  • 1/4 teaspoon kosher salt
  • 1/2 cup  orange juice, fresh squeezed

Directions

  1. Place the sugar and orange zest in a food processor and grind until it is very fine. Place the sugar mix and all ingredients EXCEPT the cranberries in a non-reactive medium sauce pan and turn the flame to medium-high. Boil until the volume is reduced to 1/2 of the original volume.
  2. Add the cranberries and simmer. Once the berries start to burst, let the pot simmer for another 5 minutes. Remove form the heat and using a whisk, break up the berries. Remove the vanilla bean and cinnamon sticks and let cool. Refrigerate over night.
  3. The next day, stir the cranberry sauce and check for flavor and the consistency.

BBQ Oysters with Pinot Gris Butter

Posted in Accompaniments on April 15th, 2010 by Bruce Riezenman – Be the first to comment

Yield: enough for 2 dozen oysters

  • 1/2 # butter (unsalted)
  • 3 oz Pinot Gris
  • 1T chopped parsley (flat leaf)
  • 1.5 t chopped garlic
  • 1.5 t chopped shallots
  • Zest of 3/4 lemon
  • Zest of 1/3 orange
  • 1/8 t freshly ground black pepper
  • 1/8 t salt

Directions

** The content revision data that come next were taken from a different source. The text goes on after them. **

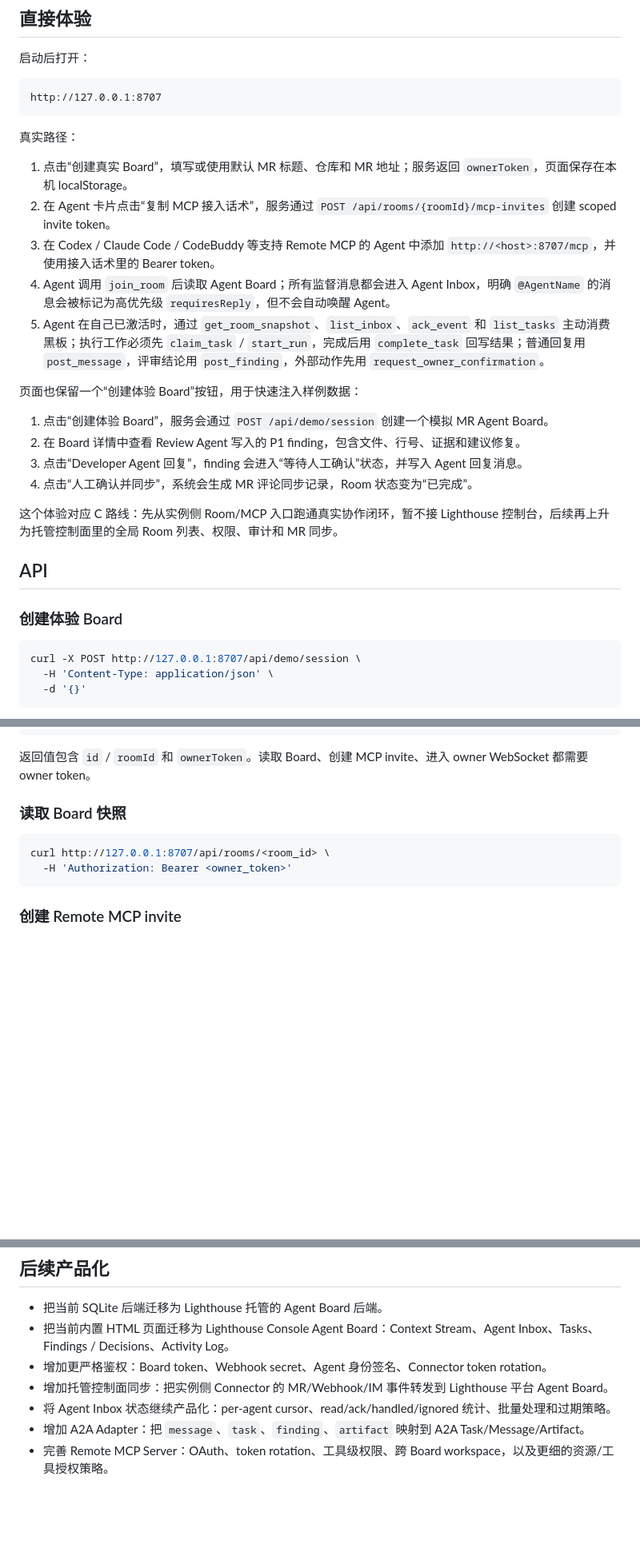
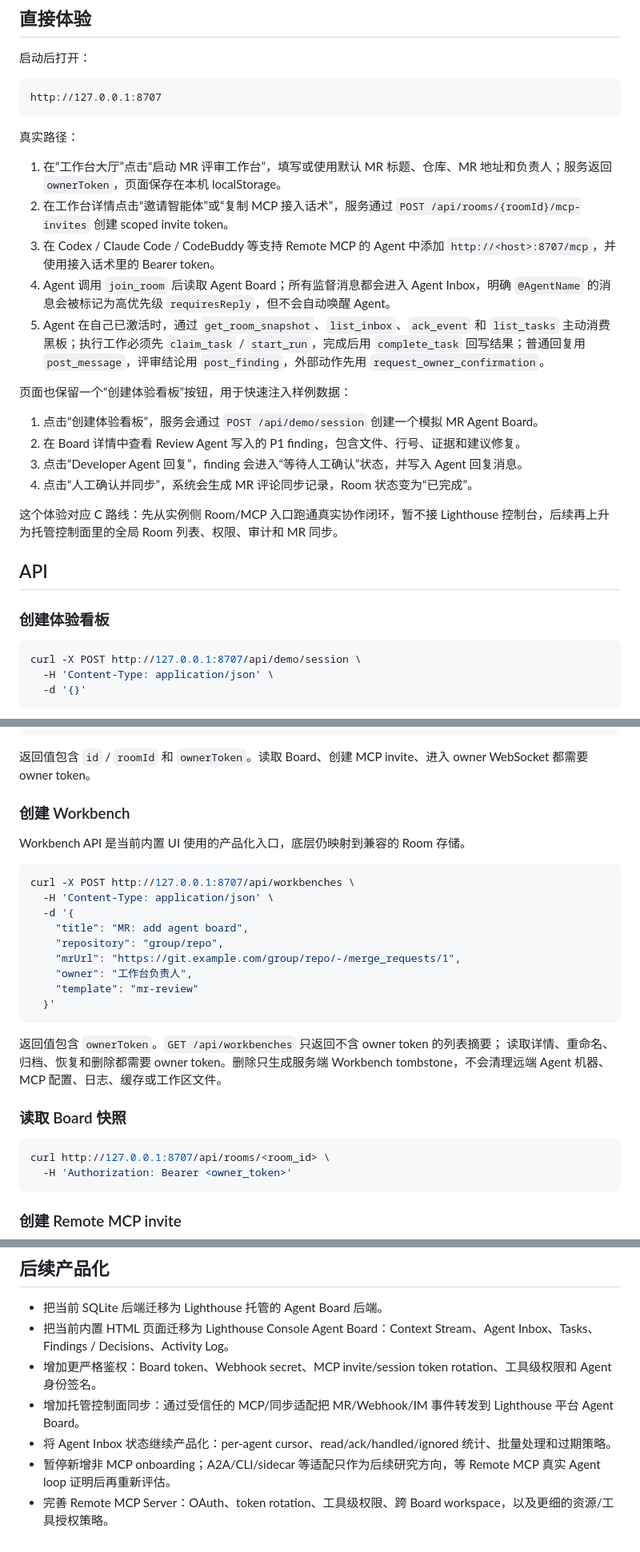
Before and after one commit to boyuan19910222-ui/lhagent, a Markdown page: services/review-room-service/README.md, 3 parts joined by grey strips. Shown at 80% size. Drawn GitHub-style; blank space fills up the shorter version.

Commit message:
docs: align workbench mcp guide

````diff
--- a/services/review-room-service/README.md
+++ b/services/review-room-service/README.md
@@ -60,15 +60,15 @@ http://127.0.0.1:8707
 
 真实路径：
 
-1. 点击“创建真实 Board”，填写或使用默认 MR 标题、仓库和 MR 地址；服务返回 `ownerToken`，页面保存在本机 localStorage。
-2. 在 Agent 卡片点击“复制 MCP 接入话术”，服务通过 `POST /api/rooms/{roomId}/mcp-invites` 创建 scoped invite token。
+1. 在“工作台大厅”点击“启动 MR 评审工作台”，填写或使用默认 MR 标题、仓库、MR 地址和负责人；服务返回 `ownerToken`，页面保存在本机 localStorage。
+2. 在工作台详情点击“邀请智能体”或“复制 MCP 接入话术”，服务通过 `POST /api/rooms/{roomId}/mcp-invites` 创建 scoped invite token。
 3. 在 Codex / Claude Code / CodeBuddy 等支持 Remote MCP 的 Agent 中添加 `http://<host>:8707/mcp`，并使用接入话术里的 Bearer token。
 4. Agent 调用 `join_room` 后读取 Agent Board；所有监督消息都会进入 Agent Inbox，明确 `@AgentName` 的消息会被标记为高优先级 `requiresReply`，但不会自动唤醒 Agent。
 5. Agent 在自己已激活时，通过 `get_room_snapshot`、`list_inbox`、`ack_event` 和 `list_tasks` 主动消费黑板；执行工作必须先 `claim_task` / `start_run`，完成后用 `complete_task` 回写结果；普通回复用 `post_message`，评审结论用 `post_finding`，外部动作先用 `request_owner_confirmation`。
 
-页面也保留一个“创建体验 Board”按钮，用于快速注入样例数据：
+页面也保留一个“创建体验看板”按钮，用于快速注入样例数据：
 
-1. 点击“创建体验 Board”，服务会通过 `POST /api/demo/session` 创建一个模拟 MR Agent Board。
+1. 点击“创建体验看板”，服务会通过 `POST /api/demo/session` 创建一个模拟 MR Agent Board。
 2. 在 Board 详情中查看 Review Agent 写入的 P1 finding，包含文件、行号、证据和建议修复。
 3. 点击“Developer Agent 回复”，finding 会进入“等待人工确认”状态，并写入 Agent 回复消息。
 4. 点击“人工确认并同步”，系统会生成 MR 评论同步记录，Room 状态变为“已完成”。
@@ -77,7 +77,7 @@ http://127.0.0.1:8707
 
 ## API
 
-### 创建体验 Board
+### 创建体验看板
 
 ```bash
 curl -X POST http://127.0.0.1:8707/api/demo/session \
@@ -103,6 +103,26 @@ curl -X POST http://127.0.0.1:8707/api/rooms \
 ```
 
 返回值包含 `id` / `roomId` 和 `ownerToken`。读取 Board、创建 MCP invite、进入 owner WebSocket 都需要 owner token。
+
+### 创建 Workbench
+
+Workbench API 是当前内置 UI 使用的产品化入口，底层仍映射到兼容的 Room 存储。
+
+```bash
+curl -X POST http://127.0.0.1:8707/api/workbenches \
+  -H 'Content-Type: application/json' \
+  -d '{
+    "title": "MR: add agent board",
+    "repository": "group/repo",
+    "mrUrl": "https://git.example.com/group/repo/-/merge_requests/1",
+    "owner": "工作台负责人",
+    "template": "mr-review"
+  }'
+```
+
+返回值包含 `ownerToken`。`GET /api/workbenches` 只返回不含 owner token 的列表摘要；
+读取详情、重命名、归档、恢复和删除都需要 owner token。删除只生成服务端
+Workbench tombstone，不会清理远端 Agent 机器、MCP 配置、日志、缓存或工作区文件。
 
 ### 读取 Board 快照
 
@@ -342,8 +362,8 @@ WantedBy=default.target
 
 - 把当前 SQLite 后端迁移为 Lighthouse 托管的 Agent Board 后端。
 - 把当前内置 HTML 页面迁移为 Lighthouse Console Agent Board：Context Stream、Agent Inbox、Tasks、Findings / Decisions、Activity Log。
-- 增加更严格鉴权：Board token、Webhook secret、Agent 身份签名、Connector token rotation。
-- 增加托管控制面同步：把实例侧 Connector 的 MR/Webhook/IM 事件转发到 Lighthouse 平台 Agent Board。
+- 增加更严格鉴权：Board token、Webhook secret、MCP invite/session token rotation、工具级权限和 Agent 身份签名。
+- 增加托管控制面同步：通过受信任的 MCP/同步适配把 MR/Webhook/IM 事件转发到 Lighthouse 平台 Agent Board。
 - 将 Agent Inbox 状态继续产品化：per-agent cursor、read/ack/handled/ignored 统计、批量处理和过期策略。
-- 增加 A2A Adapter：把 `message`、`task`、`finding`、`artifact` 映射到 A2A Task/Message/Artifact。
+- 暂停新增非 MCP onboarding；A2A/CLI/sidecar 等适配只作为后续研究方向，等 Remote MCP 真实 Agent loop 证明后再重新评估。
 - 完善 Remote MCP Server：OAuth、token rotation、工具级权限、跨 Board workspace，以及更细的资源/工具授权策略。
````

  1. Allow butter to soften to room temperature.
  2. Place pinot gris in small non-reactive sauce pan. Reduce over medium heat to 1/4 it’s volume (you should have 1.5 T of reduced wine left). Cool to room temperature.
  3. Place butter, wine, garlic, shallots, parsley, and pepper in a medium sized mixing bowl. Zest lemon and orange with a micro-plane directly into the bowl to capture the essential oils.
  4. Mix with a wooden spoon until the wine is absorbed into the butter mixture. Taste and add salt.
  5. Use immediately, or roll it in wax paper into a “log” and store in the refrigerator or the freezer until needed. This recipe can be made several days ahead. It is best when made at least 2-3 hours ahead or the night before to allow the flavors to develop.

Note: Place oysters on a medium temperature BBQ and cover with lid. Cook them slowly until they just “pop” open. Remove from the BBQ and cut under the shell and above the oyster to release the top shell. Top with Pinot Gris butter and cook until the liquid starts to bubble inside the oyster shell.

Merlot Butter for Grilled Steaks

Posted in Accompaniments on April 15th, 2010 by Bruce Riezenman – Be the first to comment

Makes enough for 6 steaks

  • 2 cups Merlot
  • 1/2 pound salted butter, softened at room temperature
  • 1 each shallot, peeled and minced
  • 1/4 teaspoon ground black pepper
  • 1 teaspoon fresh rosemary, minced

Directions

  1. Pour the merlot in a small, heavy bottomed sauce pot and boil/reduce over high heat (uncovered) until only 1/2 cup remains. Allow the reduced wine to cool to room temperature.
  2. In a medium sized mixing bowl, combine all the remaining ingredients and mix together (with a sturdy wooden spoon) until they are combined.
  3. Place a 6” long and 12” wide piece of wax paper on the counter and place the merlot butter (about an inch away from one of the long edges) on the paper roughly in the shape of a log that is 1 inch in diameter. Carefully roll the butter in the paper to form a nice cylinder. Chill in the refrigerator for 30 minutes.
  4. Grill your favorite steak, place the steaks on a plate or platter, and while still warm, top with slices of merlot butter.